Process Industry Consultant / Soft Skill
Cite Contribution
Community Manager
Raj Kumar Hansdah
Shrm, Od, Hrd, Pms
+1 Other

Cite.Co is a repository of information and resources created by industry seniors and experts sharing their real world insights. Join Network
Mr. Vijay Mallya blames Employees for GROUNDING KFA !!!! For information. B. Sundararaman HR Consultants [email protected]
From India, Madras

Attached Files
File Type: pdf Mallya blames employees for grounding KFA.pdf (534.8 KB, 360 views)

When a ship sinks, would a 'blame-game' rescue it or a mission ?
We have come across countless case studies of companies making it big, after surviving a hard time. Given the data in this case study , if we look at the acquisitions made by KFA, guess the accountabilities stands clearer
Requesting our experts to share their insights on this case.

From India, Mumbai
Hello Sundar and (Cite Contribution),
This is an intriguing post featuring the KFA debacle.
I am reminded of one the popular questions that was
found in a GENERAL MANAGEMENT question paper
almost three decades back.
When an Organization fails to perform, the Chairman / MD
is changed and not the workers. Why ?

Since the Organization failed to pay the salaries (not withstanding
the retrenchment and the prune down of the operation)
the employees resorted to strike.
It is not that the employees went on strike and so it paralysed the operations.
Blaming the employees is a baseless insinuation.

From India
It might have appeared hilarious; had it been not for the tragic fact that employees had not been paid for more than seven months.
Not only the Chairman of the company; but his loyal CEO too; while upholding the traditional Indian culture of "Lalaji companies" chose to fume at the employees for the grounding of the airline.
Not their fault.
They, in all fairness - compatible with company culture; must have considered their employees as unpaid-lifelong-slaves !!!
P.S. : There was also a report of their CEO getting a raise !! No wonder he supports his Chairman blindly.
Warm regards.

From India, Delhi
Thankyou V Raghunathan and Raj Kumar for the insights.
Wish to share this article as published on Financial times on the Linguistic pattern of a leader. Science can help to spot symptoms of executive hubris The research findings as shared in this article seems parallel to the statements made in the KFA article.

From India, Mumbai
Hello (Cite Contribution),

The article on hubris is very interesting. I am sure more of such studies will surface. It is currently focussing on the behaviours already exhibited by people. Perhaps when they collect more statistical evidences, they would be successful in predictions also. Certainly there is a long way to go.

However time honoured value systems should come to the fore in such difficult situations. In my view belongingness is a more fundamental concept. Successful people learn and grow with that attribute. It stands in good stead for them during bad times. They say while Managers prefer more of I Leaders stress on WE.
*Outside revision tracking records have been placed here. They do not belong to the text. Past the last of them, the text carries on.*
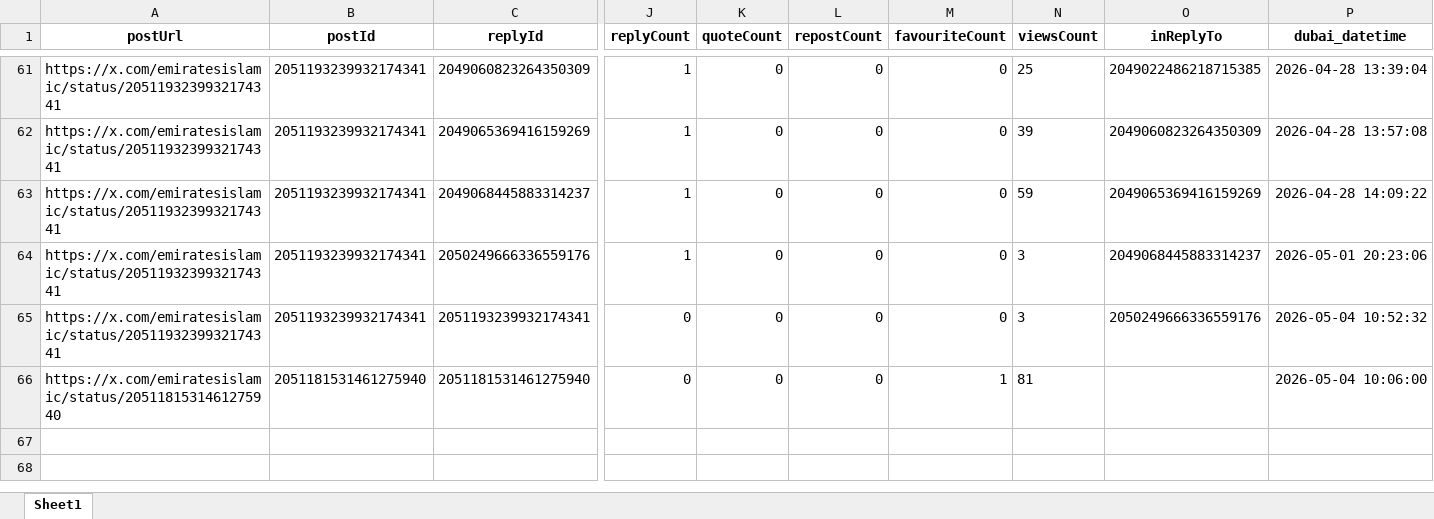
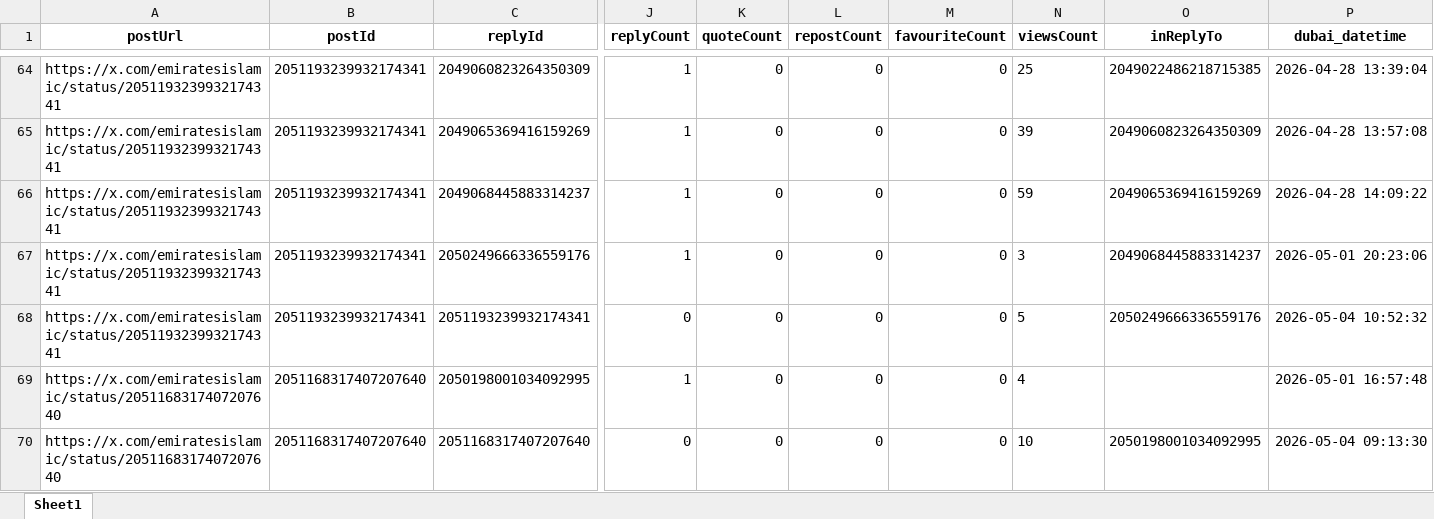
Before and after one commit to felixabraham670706/socialmedia, an Excel workbook: EI_ENDB_comments.xlsx, sheet Sheet1, drawn as a sheet; only a part is shown, gaps mark what is left out; values as stored, in another font and other column widths than the file's, no borders; removed rows and columns are numbered as before the commit, all else as after; rows hold the shown columns only; the diff covers the shown part only; the diff names each change by its address in the sheet, - before the commit and + after, or states it on an @@ line.

```diff
--- a/EI_ENDB_comments.xlsx (sheet Sheet1)
+++ b/EI_ENDB_comments.xlsx (sheet Sheet1)
-N68 (viewsCount): 3
+N68 (viewsCount): 5
-row 66: https://x.com/emiratesislamic/status/2051181531461275940 | 2051181531461275940 | 2051181531461275940 | 0 | 0 | 0 | 1 | 81 |  | 2026-05-04 10:06:00
+row 69: https://x.com/emiratesislamic/status/2051168317407207640 | 2051168317407207640 | 2050198001034092995 | 1 | 0 | 0 | 0 | 4 |  | 2026-05-01 16:57:48
+row 70: https://x.com/emiratesislamic/status/2051168317407207640 | 2051168317407207640 | 2051168317407207640 | 0 | 0 | 0 | 0 | 10 | 2050198001034092995 | 2026-05-04 09:13:30
```
Also changed, not shown: 26 added rows, 23 removed rows, 3 moved rows and 38 edited cells elsewhere in this sheet, EI_ENBD_3post.xlsx, EI_tweet.xlsx, 9 other files.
Adversity brings the best from a Leader, while the ordinary succumb to the pressures of the situation. Those with iron will emanate their Leadership qualities.

Travelling back in time,during the peak days of Second World War England was battered by German attack on all fronts.There is a motivating speech by the then Prime Minister Sir Winston Churchill and it is enclosed for the benefit of all the readers.


From India

Attached Files
File Type: pptx WE and I of Leader and Manager.pptx (87.2 KB, 238 views)

Thanks for these articles and insights.

Leadership is a very fascinating subject and more one learns about it, more the appetite grows.

Can leadership be "copied" ?

Richard Branson is a charismatic leaders who believes in leading from the front, "living" it, and having a great time with people !!!

He lives an outlandishly colourful life. His Virgin airlines is also painted in overflowing red letters on a white background.

Having calendar shoots, F1 adventures and partying with Bollywood starlets may appear typically Bransonesque in the Indian context.

However, just aping a few characteristics which are manifest externally, does not necessarily make a good leader. A good leader is one who commands respect, does not have to demand it, from his followers. This does not come from being hostile to employees and subordinates.

It seems so funny and pathetic at the same time to expect employees to work FREE; in a company and industry that hires-and-fires with impunity, without any fear of legal or social embarrassment; as the top management continues to splurge on models, ads and parties; and continues to live life king-size.

Corporate employees who are willing to put their lives in the line of duty, as seen in the Mumbai Terror attacks; are led by leaders of substance, who put their employees interests before anything else; leaders like JRD and Ratan Tata.

Warm regards.

From India, Delhi
This discussion thread is closed. If you want to continue this discussion or have a follow up question, please post it on the network.
Add the url of this thread if you want to cite this discussion.

About Us Advertise Contact Us
Privacy Policy Disclaimer Terms Of Service

All rights reserved @ 2020 Cite.Co™